== Segment start ==

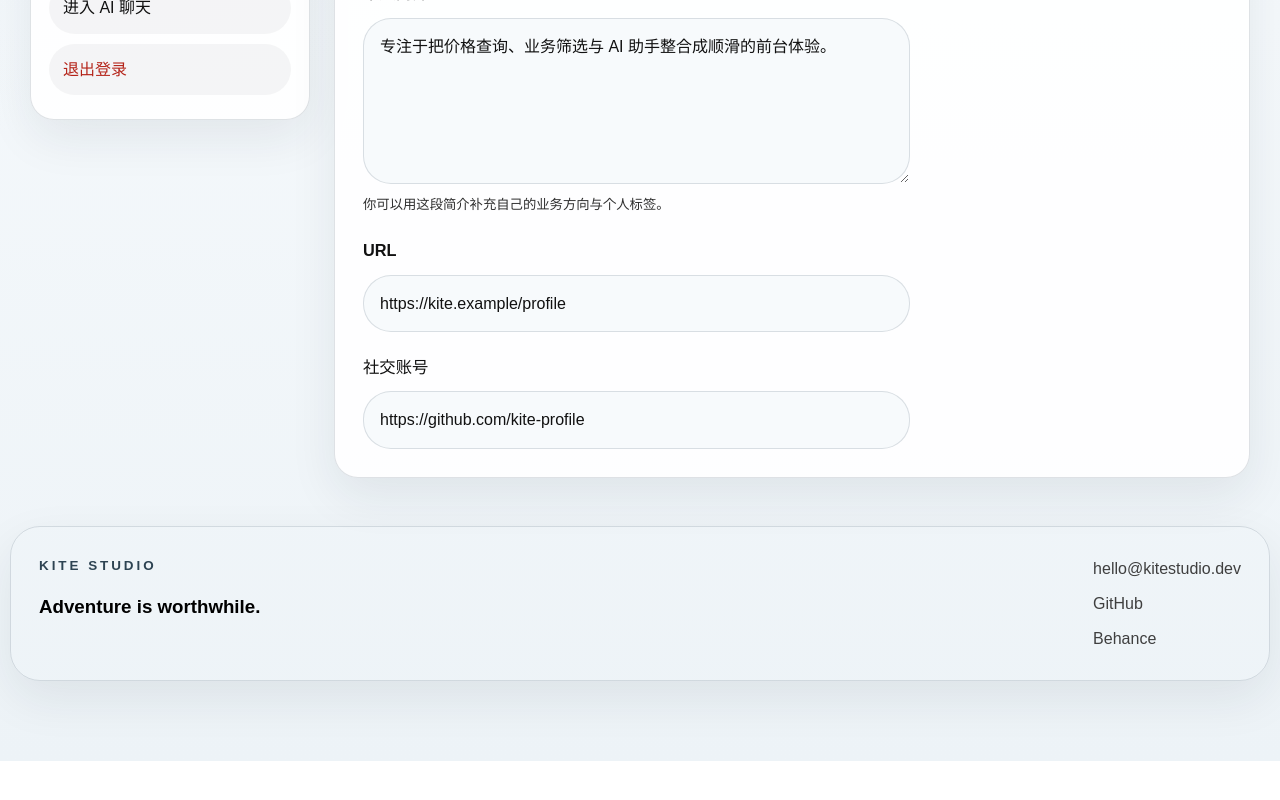
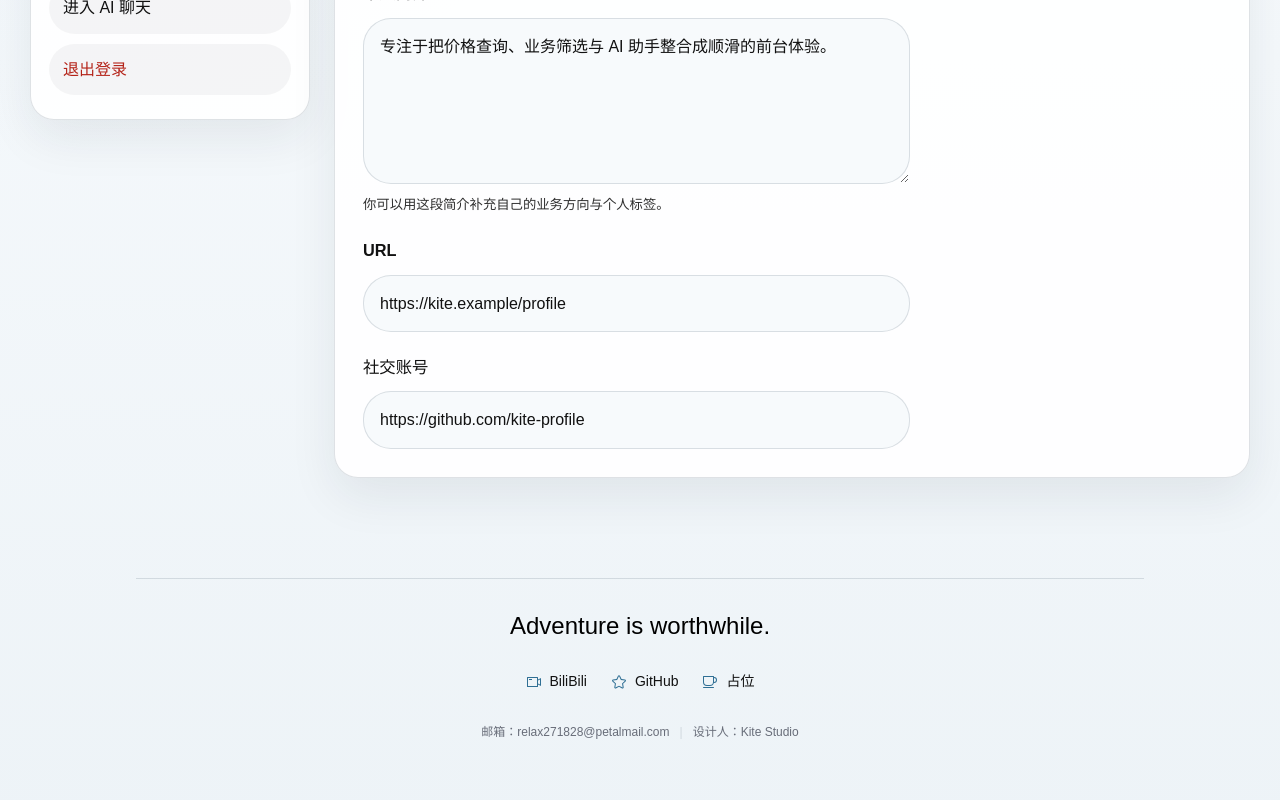
Before and after one commit to slnt23/Kite, a Vue app: page /profile in a window 1280 px wide. Shown: the part 616-1416 px from the top of the page. Before the commit the page ends 1377 px from the top, so only its background shows below. Built offline with nearby package versions, Linux system fonts and the light colour scheme.

Commit message:
1. 样式更新

```diff
--- a/src/components/site/SiteFooter.vue
+++ b/src/components/site/SiteFooter.vue
@@ -1,56 +1,184 @@
 <template>
-  <footer class="site-footer glass-panel">
-    <div class="site-footer__inner">
-      <div>
-        <p class="site-footer__eyebrow eyebrow-label">Kite Studio</p>
-        <h3>Adventure is worthwhile.</h3>
+  <footer class="site-footer">
+    <!-- 横线分割 -->
+    <hr class="footer-divider">
+
+    <!-- 主要内容区域 -->
+    <div class="footer-content">
+      <!-- 最上方：标题 -->
+      <div class="footer-header">
+        <h3 class="footer-title">Adventure is worthwhile.</h3>
       </div>
 
-      <div class="site-footer__links">
-        <a href="mailto:hello@kitestudio.dev">hello@kitestudio.dev</a>
-        <a href="https://github.com/" target="_blank" rel="noreferrer">GitHub</a>
-        <a href="https://www.behance.net/" target="_blank" rel="noreferrer">Behance</a>
+      <!-- 第二行：链接带图标 -->
+      <div class="footer-links">
+        <a href="https://space.bilibili.com/1237791199?spm_id_from=333.1007.0.0" class="footer-link">
+          <el-icon class="link-icon">
+            <VideoCamera />
+          </el-icon>
+          BiliBili
+        </a>
+        <a href="https://github.com/" target="_blank" rel="noreferrer" class="footer-link">
+          <el-icon class="link-icon">
+            <Star />
+          </el-icon>
+          GitHub
+        </a>
+        <a href="https://www.behance.net/" target="_blank" rel="noreferrer" class="footer-link">
+          <el-icon class="link-icon">
+            <CoffeeCup />
+          </el-icon>
+          占位
+        </a>
+      </div>
+
+      <!-- 第三行：底部信息，用竖线分割 -->
+      <div class="footer-bottom">
+        <span class="footer-info">邮箱：relax271828@petalmail.com</span>
+        <span class="divider">|</span>
+        <span class="footer-info">设计人：Kite Studio</span>
       </div>
     </div>
   </footer>
 </template>
 
+<script setup>
+import { CoffeeCup, Message, Star, VideoCamera, View } from '@element-plus/icons-vue'
+</script>
+
 <style scoped lang="scss">
-/* 共用主题变量与可复用样式见 src/style/index.scss：glass-panel */
 .site-footer {
-  margin-top: 28px;
-  padding: 28px;
-  border-radius: 30px;
+  margin-top: 40px;
+  padding: 40px 0 20px;
+  text-align: center;
+  background: transparent;
 }
 
-.site-footer h3 {
+.footer-divider {
+  border: none;
+  height: 1px;
+  background: var(--color-border);
+  margin: 0 auto 30px auto;
+  width: 80%;
+}
+
+.footer-content {
+  max-width: 800px;
+  margin: 0 auto;
+  padding: 0 20px;
+}
+
+.footer-header {
+  margin-bottom: 20px;
+}
+
+.footer-title {
   margin: 0;
   color: var(--color-text-deep);
+  font-size: 1.5rem;
+  font-weight: 500;
+  line-height: 1.4;
 }
 
-.site-footer__inner {
+.footer-links {
   display: flex;
-  align-items: flex-start;
-  justify-content: space-between;
-  gap: 24px;
+  justify-content: center;
+  align-items: center;
+  gap: 0px;
+  margin-bottom: 20px;
+  flex-wrap: wrap;
 }
 
-.site-footer__links {
-  display: grid;
+.footer-link {
+  display: flex;
+  align-items: center;
   gap: 8px;
+  color: var(--color-text);
+  text-decoration: none;
+  font-size: 14px;
+  padding: 8px 12px;
+  border-radius: 6px;
+  transition: all 0.3s ease;
+
+  &:hover {
+    color: var(--color-primary);
+    background: var(--color-bg-light);
+    transform: translateY(-1px);
+  }
 }
 
-.site-footer__links a {
-  color: var(--color-muted-deep);
+.link-icon {
+  font-size: 16px;
+  color: var(--color-primary);
 }
 
-@media (max-width: 760px) {
+.footer-bottom {
+  display: flex;
+  justify-content: center;
+  align-items: center;
+  gap: 10px;
+  flex-wrap: wrap;
+  color: #686d79;
+}
+
+.footer-info {
+  font-size: 12px;
+  color: var(--color-muted-light);
+  line-height: 1.4;
+}
+
+.divider {
+  color: var(--color-border);
+  font-size: 12px;
+}
+
+/* 响应式设计 */
+@media (max-width: 768px) {
   .site-footer {
-    padding: 20px;
+    margin-top: 30px;
+    padding: 30px 0 15px;
   }
 
-  .site-footer__inner {
+  .footer-content {
+    padding: 0 16px;
+  }
+
+  .footer-title {
+    font-size: 1.3rem;
+  }
+
+  .footer-links {
+    gap: 20px;
+    margin-bottom: 16px;
+  }
+
+  .footer-link {
+    font-size: 13px;
+    padding: 6px 10px;
+  }
+
+  .footer-bottom {
+    gap: 12px;
+  }
+
+  .footer-info {
+    font-size: 11px;
+  }
+}
+
+@media (max-width: 480px) {
+  .footer-links {
     flex-direction: column;
+    gap: 12px;
+  }
+
+  .footer-bottom {
+    flex-direction: column;
+    gap: 8px;
+  }
+
+  .divider {
+    display: none;
   }
 }
 </style>
--- a/src/constants/index.ts
+++ b/src/constants/index.ts
@@ -1,5 +1,5 @@
-
 
 // 统一导出
 export * from './key.constant'
 export * from './url.constant'
+export * from './menu.constant'
--- /dev/null
+++ b/src/constants/menu.constant.ts
@@ -0,0 +1,47 @@
+
+import type { MenuItem } from '@/types'
+
+import menuImageHome from '../assets/front/banner.jpg'
+import menuImagePriceQuery from '../assets/front/pic01.jpg'
+import menuImageStory from '../assets/front/pic02.jpg'
+import menuImageCapabilities from '../assets/front/pic03.jpg'
+import menuImageAiChat from '../assets/front/pic04.jpg'
+
+
+
+/**
+ * 前台菜单选项配置常量
+ */
+export const FRONT_MENU_ITEMS: MenuItem[] = [
+    {
+        title: '首页',
+        subtitle: '查看全屏滚动总览与模块入口',
+        path: '/',
+        image: menuImageHome,
+        size: 'large',
+    },
+    {
+        title: '价格查询',
+        subtitle: '进入独立查询界面，查看价格与趋势',
+        path: '/price-query',
+        image: menuImagePriceQuery,
+    },
+    {
+        title: '品牌故事',
+        subtitle: '查看当前项目的设计方向与页面叙事',
+        path: '/story',
+        image: menuImageStory,
+    },
+    {
+        title: '服务能力',
+        subtitle: '浏览前台项目的结构与能力范围',
+        path: '/capabilities',
+        image: menuImageCapabilities,
+    },
+    {
+        title: 'AI聊天',
+        subtitle: '进入聊天界面入口，查看对话交互样式',
+        path: '/ai-chat',
+        image: menuImageAiChat,
+    },
+]
--- a/src/layouts/FrontLayout.vue
+++ b/src/layouts/FrontLayout.vue
@@ -1,63 +1,31 @@
 <script setup>
-import {computed, onBeforeUnmount, onMounted, ref, watch} from 'vue'
-import {RouterLink, RouterView, useRoute} from 'vue-router'
+import { computed, onBeforeUnmount, onMounted, ref, watch } from 'vue'
+import { RouterLink, RouterView, useRoute } from 'vue-router'
 import MenuPanel from '../components/site/MenuPanel.vue'
 import SiteFooter from '../components/site/SiteFooter.vue'
 import LoginDialog from '../components/ui/LoginDialog.vue'
-import {getCurrentUser, onAuthChange} from '../utils/auth.js'
+import { getCurrentUser, onAuthChange } from '../utils/auth.js'
+
 import menuImageHome from '../assets/front/banner.jpg'
 import menuImagePriceQuery from '../assets/front/pic01.jpg'
 import menuImageStory from '../assets/front/pic02.jpg'
 import menuImageCapabilities from '../assets/front/pic03.jpg'
 import menuImageAiChat from '../assets/front/pic04.jpg'
+import { FRONT_MENU_ITEMS } from '@/constants'
 
 const route = useRoute()
 const menuOpen = ref(false)
 const isScrolled = ref(false)
 const currentUser = ref(getCurrentUser())
 const showLoginDialog = ref(false)
-let removeAuthListener = () => {
-}
+let removeAuthListener = () => { }
 
 const isHome = computed(() => route.path === '/')
 const isChatRoute = computed(() => route.path === '/ai-chat')
 const showCompactHeader = computed(() => !isHome.value || isScrolled.value)
-const showFooter = computed(() => !isHome.value && route.path !== '/ai-chat')
+// const showFooter = computed(() => !isHome.value && route.path !== '/ai-chat')
 
-// 菜单选项
-const menuItems = computed(() => [
-  {
-    title: '首页',
-    subtitle: '查看全屏滚动总览与模块入口',
-    path: '/',
-    image: menuImageHome,
-    size: 'large',
-  },
-  {
-    title: '价格查询',
-    subtitle: '进入独立查询界面，查看价格与趋势',
-    path: '/price-query',
-    image: menuImagePriceQuery,
-  },
-  {
-    title: '品牌故事',
-    subtitle: '查看当前项目的设计方向与页面叙事',
-    path: '/story',
-    image: menuImageStory,
-  },
-  {
-    title: '服务能力',
-    subtitle: '浏览前台项目的结构与能力范围',
-    path: '/capabilities',
-    image: menuImageCapabilities,
-  },
-  {
-    title: 'AI聊天',
-    subtitle: '进入聊天界面入口，查看对话交互样式',
-    path: '/ai-chat',
-    image: menuImageAiChat,
-  },
-])
+const menuItems = computed(() => FRONT_MENU_ITEMS)
 
 
 const accountRoute = computed(() => (currentUser.value ? '/profile' : '/login'))
@@ -94,7 +62,7 @@ onMounted(() => {
   removeAuthListener = onAuthChange((user) => {
     currentUser.value = user
   })
-  window.addEventListener('scroll', syncScrollState, {passive: true})
+  window.addEventListener('scroll', syncScrollState, { passive: true })
 })
 
 onBeforeUnmount(() => {
@@ -104,24 +72,13 @@ onBeforeUnmount(() => {
 </script>
 
 <template>
-  <div
-      class="site-shell"
-      :class="{ 'site-shell--menu-open': menuOpen, 'site-shell--chat': isChatRoute }"
-  >
-    <header
-        class="site-header"
-        :class="{
+  <div class="site-shell" :class="{ 'site-shell--menu-open': menuOpen, 'site-shell--chat': isChatRoute }">
+    <header class="site-header" :class="{
       'site-header--home-top': isHome && !showCompactHeader,
       'site-header--compact': showCompactHeader,
-      }"
-    >
-      <RouterLink
-          class="site-brand"
-          to="/"
-          @click="closeMenu"
-      >
+    }">
+      <RouterLink class="site-brand" to="/" @click="closeMenu">
         <strong>
-          <!-- 主页 -->
           <img class="site-brand__logo" src="../assets/front/brand_home_header.png" alt="主页">
         </strong>
       </RouterLink>
@@ -133,34 +90,25 @@ onBeforeUnmount(() => {
         <button class="site-header__button site-header__button--menu" type="button" @click="toggleMenu">
           LET'S MENU
         </button>
-        <button
-            v-if="!currentUser"
-            class="site-header__button site-header__button--login"
-            type="button"
-            @click="showLoginDialog = true"
-        >
+        <button v-if="!currentUser" class="site-header__button site-header__button--login" type="button"
+          @click="showLoginDialog = true">
           {{ accountLabel }}
         </button>
-        <RouterLink
-            v-else
-            class="site-header__button site-header__button--login"
-            :to="accountRoute"
-            @click="closeMenu"
-        >
+        <RouterLink v-else class="site-header__button site-header__button--login" :to="accountRoute" @click="closeMenu">
           {{ accountLabel }}
         </RouterLink>
       </div>
     </header>
 
     <main class="site-main">
-      <RouterView/>
+      <RouterView />
     </main>
 
-    <SiteFooter v-if="showFooter"/>
+    <SiteFooter />
 
-    <MenuPanel :open="menuOpen" :items="menuItems" @close="closeMenu"/>
+    <MenuPanel :open="menuOpen" :items="menuItems" @close="closeMenu" />
 
-    <LoginDialog v-model="showLoginDialog"/>
+    <LoginDialog v-model="showLoginDialog" />
   </div>
 </template>
 
--- a/src/types/config/components.d.ts
+++ b/src/types/config/components.d.ts
@@ -20,6 +20,7 @@ declare module 'vue' {
     ElDialog: typeof import('element-plus/es')['ElDialog']
     ElForm: typeof import('element-plus/es')['ElForm']
     ElFormItem: typeof import('element-plus/es')['ElFormItem']
+    ElIcon: typeof import('element-plus/es')['ElIcon']
     ElInput: typeof import('element-plus/es')['ElInput']
     ElTabPane: typeof import('element-plus/es')['ElTabPane']
     ElTabs: typeof import('element-plus/es')['ElTabs']
--- a/src/types/index.ts
+++ b/src/types/index.ts
@@ -2,3 +2,4 @@
 export * from './api'
 export * from './store'
 export * from './router'
+export * from './front'
```
Also changed, not shown: src/types/api.ts (+0 -24 lines), src/types/front.ts (added, +9 -0 lines), src/assets/2.png (added). Lines whose indentation alone changed are shown as unchanged.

== Segment end ==

Work instructions: Only lines with the word "onBeforeUnmount" are wanted; pull each of them from the records.

Response box:
-import {computed, onBeforeUnmount, onMounted, ref, watch} from 'vue'
+import { computed, onBeforeUnmount, onMounted, ref, watch } from 'vue'
 onBeforeUnmount(() => {
@@ -104,24 +72,13 @@ onBeforeUnmount(() => {
@@ -133,34 +90,25 @@ onBeforeUnmount(() => {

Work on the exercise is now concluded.